» **TASK REQUIREMENTS**
Give the data again exactly, without images.

(Extracted records)
((

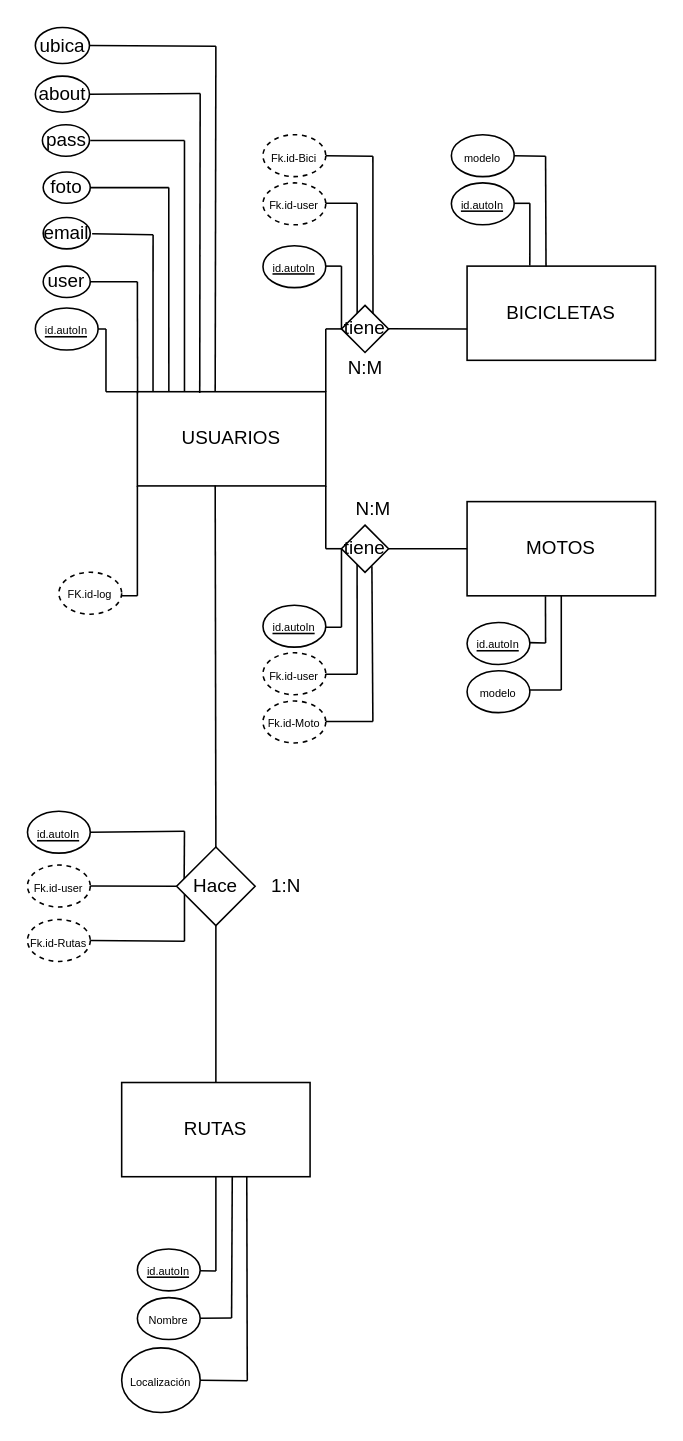
This is page "Page-1" (1 of 3) of Pagina motos.drawio from JavierPolaris/diagramas, a draw.io file, before an edit. Source tidied: cells renumbered, new cells numbered last; positions are measured from the earlier drawing's top-left corner, leaving out a move shared by most shapes. Both pictures are drawn from the tidied source at 157%, with x=0, y=0 at pixel (27, 27).
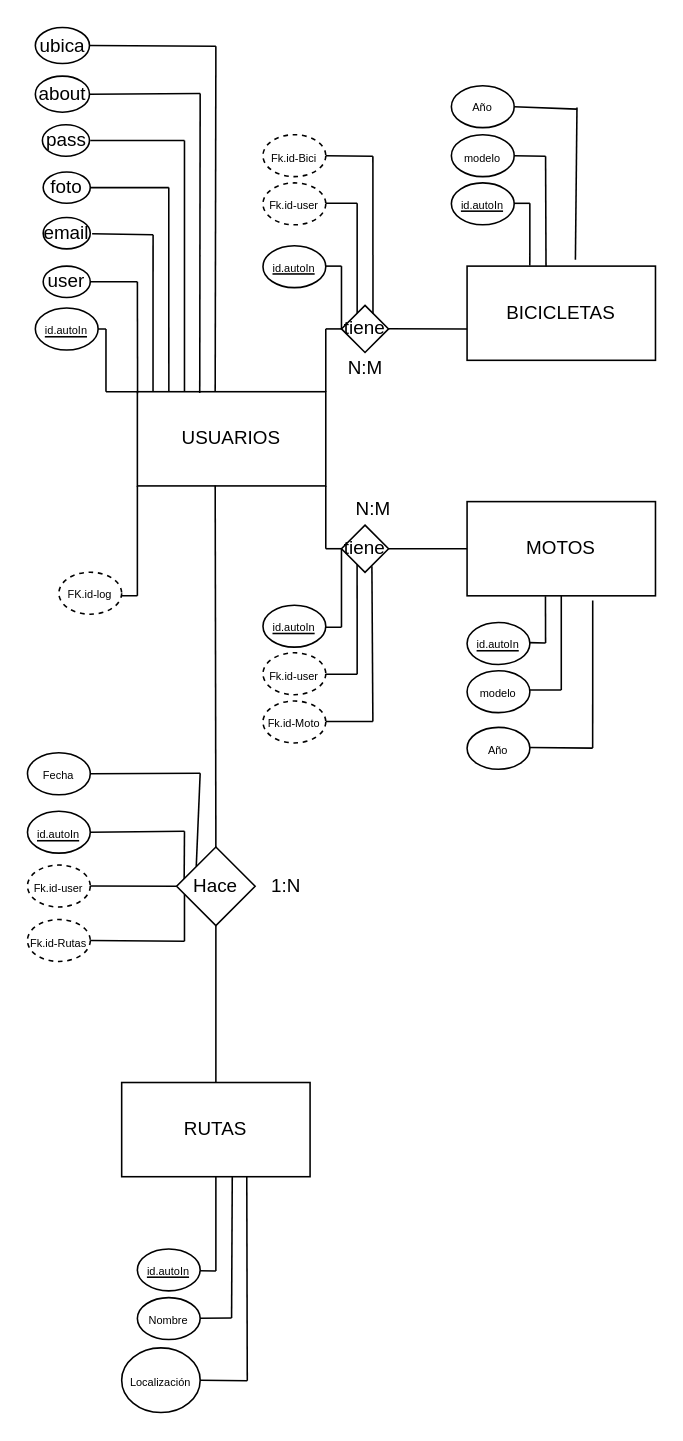
The same diagram, later.

The change refers to these unchanged cells:
```xml
<mxCell id="3" value="BICICLETAS" style="rounded=0;whiteSpace=wrap;html=1;" parent="1" vertex="1">
  <mxGeometry x="280" y="152" width="120" height="60" as="geometry" />
</mxCell>
<mxCell id="4" value="MOTOS" style="rounded=0;whiteSpace=wrap;html=1;" parent="1" vertex="1">
  <mxGeometry x="280" y="302" width="120" height="60" as="geometry" />
</mxCell>
<mxCell id="16" value="Hace" style="rhombus;whiteSpace=wrap;html=1;" parent="1" vertex="1">
  <mxGeometry x="95" y="522" width="50" height="50" as="geometry" />
</mxCell>
```

What changed in the source:
```diff
@@
+    <mxCell id="92" value="&lt;font style=&quot;font-size: 7px;&quot;&gt;Año&lt;/font&gt;" style="ellipse;whiteSpace=wrap;html=1;" parent="1" vertex="1">
+      <mxGeometry x="280" y="445.8" width="40" height="26.7" as="geometry" />
+    </mxCell>
+    <mxCell id="93" style="endArrow=none;html=1;rounded=0;fontSize=7;exitX=0.988;exitY=0.48;exitDx=0;exitDy=0;exitPerimeter=0;" parent="1" edge="1" source="92">
+      <mxGeometry relative="1" as="geometry">
+        <mxPoint x="360" y="459" as="targetPoint" />
+      </mxGeometry>
+    </mxCell>
+    <mxCell id="94" style="endArrow=none;html=1;rounded=0;fontSize=7;entryX=0.667;entryY=1.05;entryDx=0;entryDy=0;entryPerimeter=0;" parent="1" edge="1" target="4">
+      <mxGeometry relative="1" as="geometry">
+        <mxPoint x="360" y="459" as="sourcePoint" />
+      </mxGeometry>
+    </mxCell>
+    <mxCell id="95" value="&lt;span style=&quot;font-size: 7px;&quot;&gt;Año&lt;/span&gt;" style="ellipse;whiteSpace=wrap;html=1;" parent="1" vertex="1">
+      <mxGeometry x="270" y="37.1" width="40" height="26.7" as="geometry" />
+    </mxCell>
+    <mxCell id="96" style="endArrow=none;html=1;rounded=0;fontSize=7;exitX=1;exitY=0.5;exitDx=0;exitDy=0;" parent="1" edge="1" source="95">
+      <mxGeometry relative="1" as="geometry">
+        <mxPoint x="350" y="52" as="targetPoint" />
+      </mxGeometry>
+    </mxCell>
+    <mxCell id="97" style="endArrow=none;html=1;rounded=0;fontSize=7;entryX=0.575;entryY=-0.067;entryDx=0;entryDy=0;entryPerimeter=0;" parent="1" edge="1" target="3">
+      <mxGeometry relative="1" as="geometry">
+        <mxPoint x="350" y="51" as="sourcePoint" />
+      </mxGeometry>
+    </mxCell>
+    <mxCell id="98" value="&lt;span style=&quot;font-size: 7px;&quot;&gt;Fecha&lt;/span&gt;" style="ellipse;whiteSpace=wrap;html=1;" parent="1" vertex="1">
+      <mxGeometry y="462" width="40" height="26.7" as="geometry" />
+    </mxCell>
+    <mxCell id="99" style="endArrow=none;html=1;rounded=0;fontSize=7;exitX=1;exitY=0.5;exitDx=0;exitDy=0;" parent="1" edge="1" source="98">
+      <mxGeometry relative="1" as="geometry">
+        <mxPoint x="110" y="475" as="targetPoint" />
+      </mxGeometry>
+    </mxCell>
+    <mxCell id="100" style="endArrow=none;html=1;rounded=0;fontSize=7;entryX=0;entryY=0;entryDx=0;entryDy=0;" parent="1" edge="1" target="16">
+      <mxGeometry relative="1" as="geometry">
+        <mxPoint x="110" y="475" as="sourcePoint" />
+      </mxGeometry>
+    </mxCell>
```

))

» **OUTPUT OF THE TASK**
This is page "Page-1" (1 of 3) of Pagina motos.drawio from JavierPolaris/diagramas, a draw.io file, before an edit. Source tidied: cells renumbered, new cells numbered last; positions are measured from the earlier drawing's top-left corner, leaving out a move shared by most shapes. Both pictures are drawn from the tidied source at 157%, with x=0, y=0 at pixel (27, 27).
The same diagram, later.

The change refers to these unchanged cells:
```xml
<mxCell id="3" value="BICICLETAS" style="rounded=0;whiteSpace=wrap;html=1;" parent="1" vertex="1">
  <mxGeometry x="280" y="152" width="120" height="60" as="geometry" />
</mxCell>
<mxCell id="4" value="MOTOS" style="rounded=0;whiteSpace=wrap;html=1;" parent="1" vertex="1">
  <mxGeometry x="280" y="302" width="120" height="60" as="geometry" />
</mxCell>
<mxCell id="16" value="Hace" style="rhombus;whiteSpace=wrap;html=1;" parent="1" vertex="1">
  <mxGeometry x="95" y="522" width="50" height="50" as="geometry" />
</mxCell>
```

What changed in the source:
```diff
@@
+    <mxCell id="92" value="&lt;font style=&quot;font-size: 7px;&quot;&gt;Año&lt;/font&gt;" style="ellipse;whiteSpace=wrap;html=1;" parent="1" vertex="1">
+      <mxGeometry x="280" y="445.8" width="40" height="26.7" as="geometry" />
+    </mxCell>
+    <mxCell id="93" style="endArrow=none;html=1;rounded=0;fontSize=7;exitX=0.988;exitY=0.48;exitDx=0;exitDy=0;exitPerimeter=0;" parent="1" edge="1" source="92">
+      <mxGeometry relative="1" as="geometry">
+        <mxPoint x="360" y="459" as="targetPoint" />
+      </mxGeometry>
+    </mxCell>
+    <mxCell id="94" style="endArrow=none;html=1;rounded=0;fontSize=7;entryX=0.667;entryY=1.05;entryDx=0;entryDy=0;entryPerimeter=0;" parent="1" edge="1" target="4">
+      <mxGeometry relative="1" as="geometry">
+        <mxPoint x="360" y="459" as="sourcePoint" />
+      </mxGeometry>
+    </mxCell>
+    <mxCell id="95" value="&lt;span style=&quot;font-size: 7px;&quot;&gt;Año&lt;/span&gt;" style="ellipse;whiteSpace=wrap;html=1;" parent="1" vertex="1">
+      <mxGeometry x="270" y="37.1" width="40" height="26.7" as="geometry" />
+    </mxCell>
+    <mxCell id="96" style="endArrow=none;html=1;rounded=0;fontSize=7;exitX=1;exitY=0.5;exitDx=0;exitDy=0;" parent="1" edge="1" source="95">
+      <mxGeometry relative="1" as="geometry">
+        <mxPoint x="350" y="52" as="targetPoint" />
+      </mxGeometry>
+    </mxCell>
+    <mxCell id="97" style="endArrow=none;html=1;rounded=0;fontSize=7;entryX=0.575;entryY=-0.067;entryDx=0;entryDy=0;entryPerimeter=0;" parent="1" edge="1" target="3">
+      <mxGeometry relative="1" as="geometry">
+        <mxPoint x="350" y="51" as="sourcePoint" />
+      </mxGeometry>
+    </mxCell>
+    <mxCell id="98" value="&lt;span style=&quot;font-size: 7px;&quot;&gt;Fecha&lt;/span&gt;" style="ellipse;whiteSpace=wrap;html=1;" parent="1" vertex="1">
+      <mxGeometry y="462" width="40" height="26.7" as="geometry" />
+    </mxCell>
+    <mxCell id="99" style="endArrow=none;html=1;rounded=0;fontSize=7;exitX=1;exitY=0.5;exitDx=0;exitDy=0;" parent="1" edge="1" source="98">
+      <mxGeometry relative="1" as="geometry">
+        <mxPoint x="110" y="475" as="targetPoint" />
+      </mxGeometry>
+    </mxCell>
+    <mxCell id="100" style="endArrow=none;html=1;rounded=0;fontSize=7;entryX=0;entryY=0;entryDx=0;entryDy=0;" parent="1" edge="1" target="16">
+      <mxGeometry relative="1" as="geometry">
+        <mxPoint x="110" y="475" as="sourcePoint" />
+      </mxGeometry>
+    </mxCell>
```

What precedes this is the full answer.